Yum posted videos to Chinese social media platforms Weibo and WeChat showing a delivery driver having their temperature taken, putting on a mask, and disinfecting their hands before heading out to make the delivery. Drivers are also required to disinfect both their hands and their delivery boxes after each delivery.
The food courier drops the order at pre-appointed spot outside the customer’s building then watches from a distance of at least 10 feet while the customer retrieves their order and goes back inside:
Yum China is also testing an in-store pickup version of this contactless delivery at some locations, where pickup racks have been installed inside. For both delivery and pickup, customers ordering via can now choose a “contactless” option when they order online.
Chinese food delivery services Meituan and Ele.me are providing similar services. And it isn’t just restaurants peddling this contactless form of food delivery. Grocery stores — namely Alibaba’s Hema, JD affiliate Dada, and Meituan — are using contactless delivery for grocery orders, offering an in-app option for customers similar to that of Yum China.
CNBC reports that as of last week in Beijing, roughly 20,000 people were delivering an average of over 400,000 orders daily from Meituan and Ele.me alone, but that the “logistical challenges,” such as couriers having to wait outside instead of delivering food directly to the customer’s door, have lowered the efficiency of delivery operations. However, the CDC points out that coronavirus getting spread from person to person usually happens “among close contacts (about 6 feet),” making the measures around contactless delivery necessary if food delivery is to continue.

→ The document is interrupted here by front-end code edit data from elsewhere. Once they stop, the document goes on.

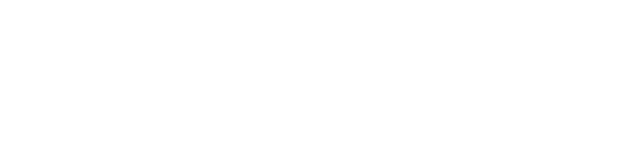
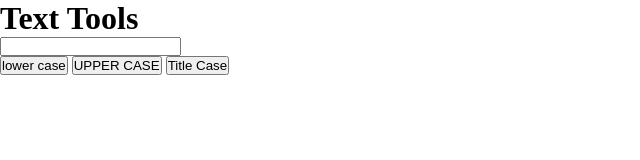
Before and after one commit to herald-noel/text-tools, a plain HTML site: page index.html in a window 1280 px wide. Shown: the whole page, without its empty margins (0-640 px from the left). Drawn offline with Linux system fonts and the light colour scheme.

Commit message:
Add basic structure and link stylesheet

```diff
--- a/index.html
+++ b/index.html
@@ -3,7 +3,20 @@
   <head>
     <meta charset="UTF-8" />
     <meta name="viewport" content="width=device-width, initial-scale=1.0" />
-    <title>Document</title>
+    <link rel="stylesheet" href="style.css" />
+    <title>Text Tools</title>
   </head>
-  <body></body>
+  <body>
+    <header>
+      <h1>Text Tools</h1>
+    </header>
+    <main>
+      <input type="text" />
+      <div>
+        <button>lower case</button>
+        <button>UPPER CASE</button>
+        <button>Title Case</button>
+      </div>
+    </main>
+  </body>
 </html>
```
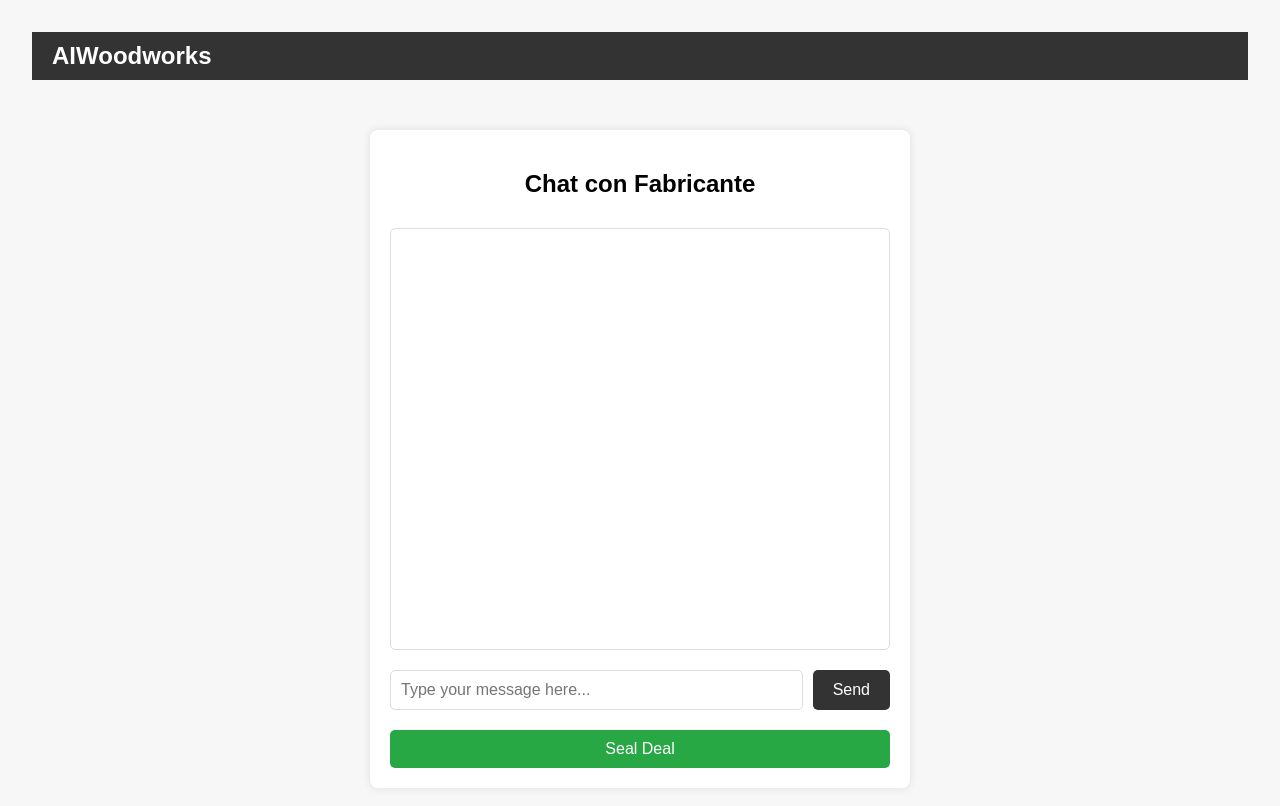
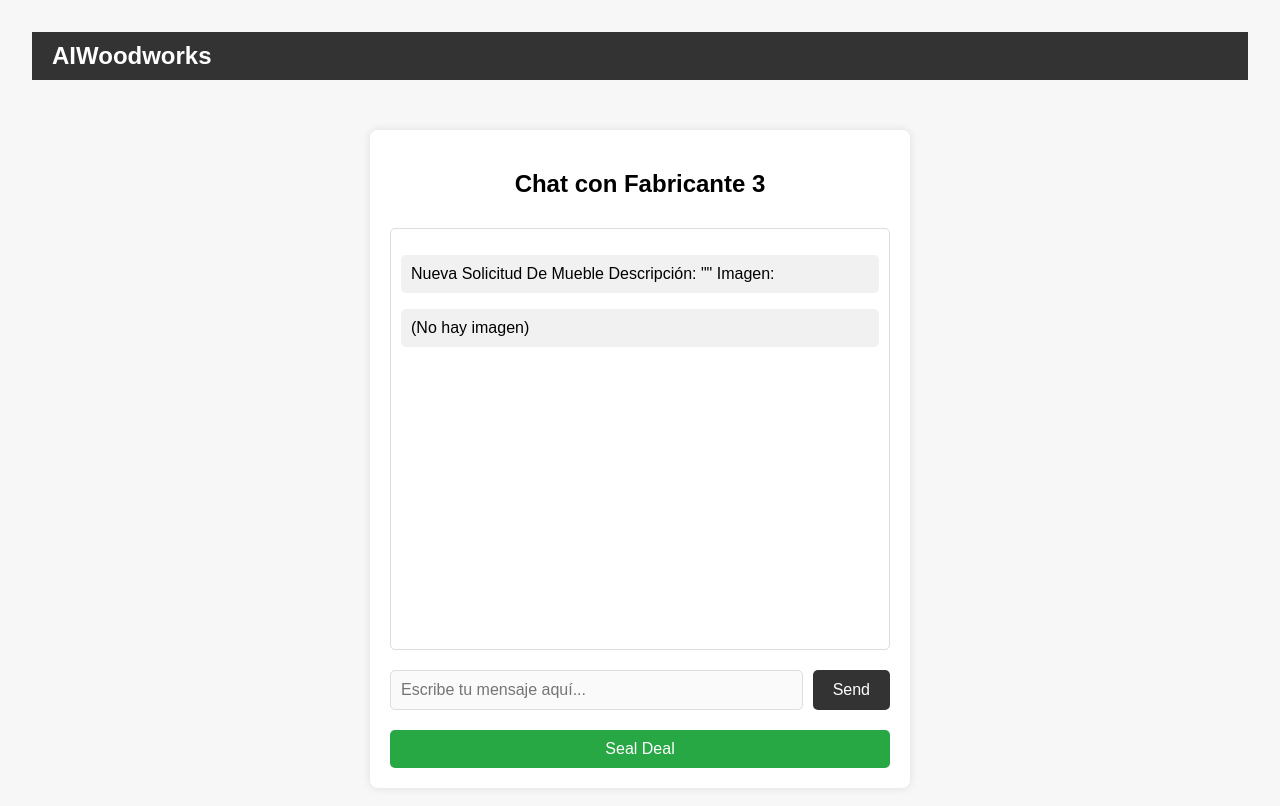
Before and after one commit to Kevin-Calvo/AIWoodWorks, a React (Vite) app in the folder AIWoodWorks-FE/: page /chat in a window 1280 px wide. Shown: the top 806 px of the page. Built offline with nearby package versions, Linux system fonts and the light colour scheme.

Commit message:
muestra cambios

```diff
--- a/AIWoodWorks-FE/src/Chat/Chat.jsx
+++ b/AIWoodWorks-FE/src/Chat/Chat.jsx
@@ -1,84 +1,61 @@
-import { useState, useEffect } from 'react';
-import { useNavigate, useLocation } from 'react-router-dom';  // Import useNavigate and useLocation from react-router-dom
+import React, { useEffect, useState } from 'react';
+import { useLocation } from 'react-router-dom';
 import './Chat.css';
 
 function Chat() {
+  const location = useLocation();
+  const { prompt, imageUrl } = location.state || {}; // Obtiene el prompt y la imagen si están disponibles
+
   const [messages, setMessages] = useState([]);
-  const [userInput, setUserInput] = useState('');
-  const navigate = useNavigate();  // Initialize navigate
-  const location = useLocation();  // Get location to retrieve passed state
-  const { prompt, imageUrl, fabricanteId } = location.state || {};  // Get prompt and imageUrl from location.state
 
   useEffect(() => {
-    if (prompt && imageUrl) {
-      // Add initial system message with the prompt and image
-      setMessages([
-        { sender: false, text: `Nueva Solicitud de Mueble\nDescripcion\n"${prompt}"` },
-        { sender: false, text: `Imagen\n` },
-        { sender: false, text: `${imageUrl ? <img src={imageUrl} alt="Furniture Design" className="generated-image" /> : 'No image provided'}` },
-      ]);
-    }
+    // Configura el mensaje inicial con el prompt y la imagen, dejando campos vacíos si no existen
+    setMessages([
+      {
+        sender: 'Fabricante',
+        text: `Nueva Solicitud De Mueble\n\nDescripción: "${prompt || ''}"\n\nImagen:`,
+        image: imageUrl || null,
+      },
+    ]);
   }, [prompt, imageUrl]);
-
-  const sendMessage = () => {
-    if (userInput.trim() === '') return;
-
-    // Add user message to the messages array
-    setMessages(prevMessages => [
-      ...prevMessages,
-      { sender: true, text: userInput },
-    ]);
-
-    // Simulate a response from the receiver
-    setMessages(prevMessages => [
-      ...prevMessages,
-      { sender: false, text: `Received: ${userInput}` },
-    ]);
-
-    // Clear the input field
-    setUserInput('');
-  };
-
-  const sealDeal = () => {
-    // Redirect to the payment screen when sealing the deal
-    navigate('/payment');  // Navigate to the payment page
-  };
 
   return (
     <>
-      {/* Header with logo */}
+      {/* Encabezado con el título */}
       <header>
         <div className="logo">AIWoodworks</div>
       </header>
 
-      {/* Main container for chat */}
+      {/* Contenedor principal */}
       <div className="container">
-        <h2>Chat con Fabricante {fabricanteId}</h2>
+        <h2>Chat con Fabricante 3</h2>
 
-        {/* Chat box to display messages */}
+        {/* Caja de chat para mostrar los mensajes */}
         <div className="chat-box">
           {messages.map((message, index) => (
-            <div key={index} className={`message ${message.sender ? 'sender' : 'receiver'}`}>
+            <div key={index} className="message receiver">
               <p>{message.text}</p>
+              {message.image ? (
+                <div className="image-container">
+                  <img src={message.image} alt="Furniture Design" className="generated-image" />
+                </div>
+              ) : (
+                <p>(No hay imagen)</p> // Texto alternativo si no hay imagen
+              )}
             </div>
           ))}
         </div>
 
-        {/* Input group for user prompts */}
+        {/* Campo de entrada de texto y botones */}
         <div className="input-group">
-          <input
-            type="text"
-            value={userInput}
-            onChange={(e) => setUserInput(e.target.value)}
-            placeholder="Type your message here..."
-          />
-          <button className="send-button" onClick={sendMessage}>
+          <input type="text" placeholder="Escribe tu mensaje aquí..." disabled />
+          <button className="send-button" disabled>
             Send
           </button>
         </div>
 
-        {/* Button to seal the deal */}
-        <button className="seal-deal-button" onClick={sealDeal}>
+        {/* Botón para sellar el trato */}
+        <button className="seal-deal-button" disabled>
           Seal Deal
         </button>
       </div>
--- a/AIWoodWorks-FE/src/Request/Request.jsx
+++ b/AIWoodWorks-FE/src/Request/Request.jsx
@@ -85,7 +85,7 @@ function AIImageRequest() {
 
   const makeDesign = () => {
     // Navegar a la página de sugerencias pasando el prompt y la imagen como estado
-    navigate('/sugerencia', { state: { prompt: userPrompt, image: generatedImage } });
+    navigate('/sugerencia', { state: { prompt: userPrompt, imageUrl: generatedImage } });
   };
 
   return (
```
Also changed, not shown: AIWoodWorks-FE/src/Sugerencia/Sugerencia.jsx (line endings or trailing spaces).
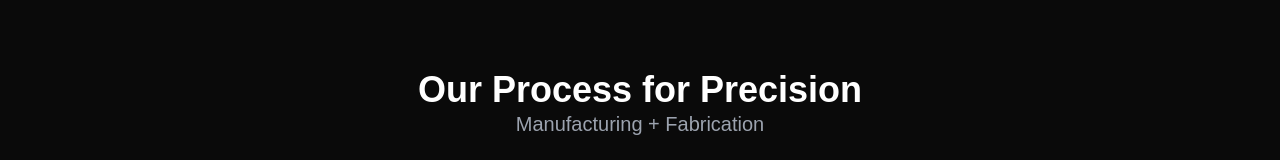
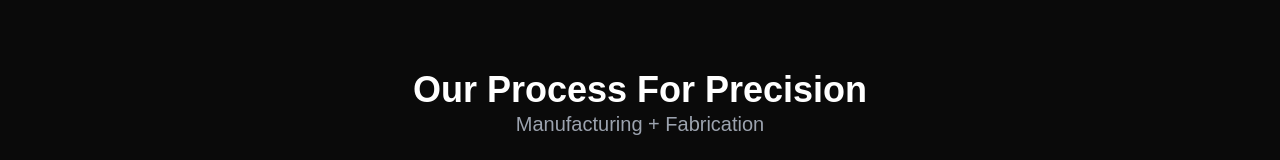
Before and after one commit to tuffs/3dmachtoolllc, a Next.js app: page /our-process in a window 1280 px wide. Shown: the part 519-679 px from the top of the page. Built offline with nearby package versions, Linux system fonts and the light colour scheme.

Commit message:
Just a few more changes to wording on the our process page.

```diff
--- a/app/our-process/page.js
+++ b/app/our-process/page.js
@@ -10,7 +10,7 @@ export default function OurProcessPage() {
         <div className="mt-24 text-white pt-0 p-8">
           <section className="mb-12">
             <h1 className="text-4xl font-bold text-center">
-              Our Process for Precision
+              Our Process For Precision
             </h1>
             <h2 className="text-gray-400 text-xl mt-0 pt-0 text-center">Manufacturing + Fabrication</h2>
           </section>
```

Others are skipping the human element altogether and relying heavily on technology. A hotel in Hangzhou, China has been dispatching robots to deliver meals to quarantined guests.